- Opening Delimiter -
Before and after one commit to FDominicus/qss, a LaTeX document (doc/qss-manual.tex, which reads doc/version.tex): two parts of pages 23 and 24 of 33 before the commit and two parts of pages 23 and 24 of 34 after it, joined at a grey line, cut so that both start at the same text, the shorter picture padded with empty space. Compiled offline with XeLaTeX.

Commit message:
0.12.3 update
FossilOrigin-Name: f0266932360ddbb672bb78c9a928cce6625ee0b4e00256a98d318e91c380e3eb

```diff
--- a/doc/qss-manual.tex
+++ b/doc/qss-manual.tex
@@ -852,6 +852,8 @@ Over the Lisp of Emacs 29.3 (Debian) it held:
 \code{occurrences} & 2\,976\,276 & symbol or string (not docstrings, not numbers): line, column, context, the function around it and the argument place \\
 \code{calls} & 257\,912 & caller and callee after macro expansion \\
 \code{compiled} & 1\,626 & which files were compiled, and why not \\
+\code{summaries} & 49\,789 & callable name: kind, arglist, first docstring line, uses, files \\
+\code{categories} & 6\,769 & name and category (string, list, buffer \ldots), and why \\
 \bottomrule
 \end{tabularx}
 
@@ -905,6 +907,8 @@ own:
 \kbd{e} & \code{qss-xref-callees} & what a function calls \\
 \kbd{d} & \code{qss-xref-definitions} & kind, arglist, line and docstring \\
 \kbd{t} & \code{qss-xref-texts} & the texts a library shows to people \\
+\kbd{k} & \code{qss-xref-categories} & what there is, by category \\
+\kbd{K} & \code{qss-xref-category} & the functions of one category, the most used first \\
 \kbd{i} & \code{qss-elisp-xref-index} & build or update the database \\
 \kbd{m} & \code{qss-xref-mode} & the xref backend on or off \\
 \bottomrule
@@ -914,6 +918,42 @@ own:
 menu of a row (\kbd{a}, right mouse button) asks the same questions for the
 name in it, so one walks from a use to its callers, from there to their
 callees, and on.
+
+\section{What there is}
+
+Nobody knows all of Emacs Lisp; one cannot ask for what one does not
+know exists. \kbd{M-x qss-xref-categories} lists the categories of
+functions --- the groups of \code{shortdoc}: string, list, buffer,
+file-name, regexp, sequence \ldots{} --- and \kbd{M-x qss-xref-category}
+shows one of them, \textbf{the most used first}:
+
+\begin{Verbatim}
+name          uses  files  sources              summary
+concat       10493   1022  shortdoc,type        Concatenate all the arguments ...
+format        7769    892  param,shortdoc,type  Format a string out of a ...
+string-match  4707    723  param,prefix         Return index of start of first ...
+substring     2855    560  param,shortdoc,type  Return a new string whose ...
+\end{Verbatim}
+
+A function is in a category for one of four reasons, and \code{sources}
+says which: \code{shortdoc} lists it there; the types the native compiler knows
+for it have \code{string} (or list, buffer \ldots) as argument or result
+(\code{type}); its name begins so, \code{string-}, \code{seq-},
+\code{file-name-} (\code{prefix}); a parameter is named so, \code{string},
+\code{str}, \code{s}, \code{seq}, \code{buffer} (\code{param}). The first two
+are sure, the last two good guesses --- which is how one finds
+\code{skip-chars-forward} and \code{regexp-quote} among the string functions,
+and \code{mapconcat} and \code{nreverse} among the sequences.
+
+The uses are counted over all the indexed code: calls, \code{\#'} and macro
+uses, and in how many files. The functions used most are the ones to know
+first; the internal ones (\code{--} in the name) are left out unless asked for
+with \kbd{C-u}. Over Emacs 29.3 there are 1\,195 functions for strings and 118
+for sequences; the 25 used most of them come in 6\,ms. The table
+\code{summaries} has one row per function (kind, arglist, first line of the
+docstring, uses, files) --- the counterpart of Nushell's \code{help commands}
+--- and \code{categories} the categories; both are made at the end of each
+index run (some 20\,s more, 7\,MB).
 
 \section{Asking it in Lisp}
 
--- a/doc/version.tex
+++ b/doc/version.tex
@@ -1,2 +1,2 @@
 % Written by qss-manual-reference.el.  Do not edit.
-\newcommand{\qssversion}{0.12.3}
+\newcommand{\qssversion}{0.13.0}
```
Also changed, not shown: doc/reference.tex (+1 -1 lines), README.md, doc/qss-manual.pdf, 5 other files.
- Closing Delimiter -
• [WORK ORDER]: Please give the listing above one more time, exactly as it reads.

• [RESPONSE]:
Before and after one commit to FDominicus/qss, a LaTeX document (doc/qss-manual.tex, which reads doc/version.tex): two parts of pages 23 and 24 of 33 before the commit and two parts of pages 23 and 24 of 34 after it, joined at a grey line, cut so that both start at the same text, the shorter picture padded with empty space. Compiled offline with XeLaTeX.

Commit message:
0.12.3 update
FossilOrigin-Name: f0266932360ddbb672bb78c9a928cce6625ee0b4e00256a98d318e91c380e3eb

```diff
--- a/doc/qss-manual.tex
+++ b/doc/qss-manual.tex
@@ -852,6 +852,8 @@ Over the Lisp of Emacs 29.3 (Debian) it held:
 \code{occurrences} & 2\,976\,276 & symbol or string (not docstrings, not numbers): line, column, context, the function around it and the argument place \\
 \code{calls} & 257\,912 & caller and callee after macro expansion \\
 \code{compiled} & 1\,626 & which files were compiled, and why not \\
+\code{summaries} & 49\,789 & callable name: kind, arglist, first docstring line, uses, files \\
+\code{categories} & 6\,769 & name and category (string, list, buffer \ldots), and why \\
 \bottomrule
 \end{tabularx}
 
@@ -905,6 +907,8 @@ own:
 \kbd{e} & \code{qss-xref-callees} & what a function calls \\
 \kbd{d} & \code{qss-xref-definitions} & kind, arglist, line and docstring \\
 \kbd{t} & \code{qss-xref-texts} & the texts a library shows to people \\
+\kbd{k} & \code{qss-xref-categories} & what there is, by category \\
+\kbd{K} & \code{qss-xref-category} & the functions of one category, the most used first \\
 \kbd{i} & \code{qss-elisp-xref-index} & build or update the database \\
 \kbd{m} & \code{qss-xref-mode} & the xref backend on or off \\
 \bottomrule
@@ -914,6 +918,42 @@ own:
 menu of a row (\kbd{a}, right mouse button) asks the same questions for the
 name in it, so one walks from a use to its callers, from there to their
 callees, and on.
+
+\section{What there is}
+
+Nobody knows all of Emacs Lisp; one cannot ask for what one does not
+know exists. \kbd{M-x qss-xref-categories} lists the categories of
+functions --- the groups of \code{shortdoc}: string, list, buffer,
+file-name, regexp, sequence \ldots{} --- and \kbd{M-x qss-xref-category}
+shows one of them, \textbf{the most used first}:
+
+\begin{Verbatim}
+name          uses  files  sources              summary
+concat       10493   1022  shortdoc,type        Concatenate all the arguments ...
+format        7769    892  param,shortdoc,type  Format a string out of a ...
+string-match  4707    723  param,prefix         Return index of start of first ...
+substring     2855    560  param,shortdoc,type  Return a new string whose ...
+\end{Verbatim}
+
+A function is in a category for one of four reasons, and \code{sources}
+says which: \code{shortdoc} lists it there; the types the native compiler knows
+for it have \code{string} (or list, buffer \ldots) as argument or result
+(\code{type}); its name begins so, \code{string-}, \code{seq-},
+\code{file-name-} (\code{prefix}); a parameter is named so, \code{string},
+\code{str}, \code{s}, \code{seq}, \code{buffer} (\code{param}). The first two
+are sure, the last two good guesses --- which is how one finds
+\code{skip-chars-forward} and \code{regexp-quote} among the string functions,
+and \code{mapconcat} and \code{nreverse} among the sequences.
+
+The uses are counted over all the indexed code: calls, \code{\#'} and macro
+uses, and in how many files. The functions used most are the ones to know
+first; the internal ones (\code{--} in the name) are left out unless asked for
+with \kbd{C-u}. Over Emacs 29.3 there are 1\,195 functions for strings and 118
+for sequences; the 25 used most of them come in 6\,ms. The table
+\code{summaries} has one row per function (kind, arglist, first line of the
+docstring, uses, files) --- the counterpart of Nushell's \code{help commands}
+--- and \code{categories} the categories; both are made at the end of each
+index run (some 20\,s more, 7\,MB).
 
 \section{Asking it in Lisp}
 
--- a/doc/version.tex
+++ b/doc/version.tex
@@ -1,2 +1,2 @@
 % Written by qss-manual-reference.el.  Do not edit.
-\newcommand{\qssversion}{0.12.3}
+\newcommand{\qssversion}{0.13.0}
```
Also changed, not shown: doc/reference.tex (+1 -1 lines), README.md, doc/qss-manual.pdf, 5 other files.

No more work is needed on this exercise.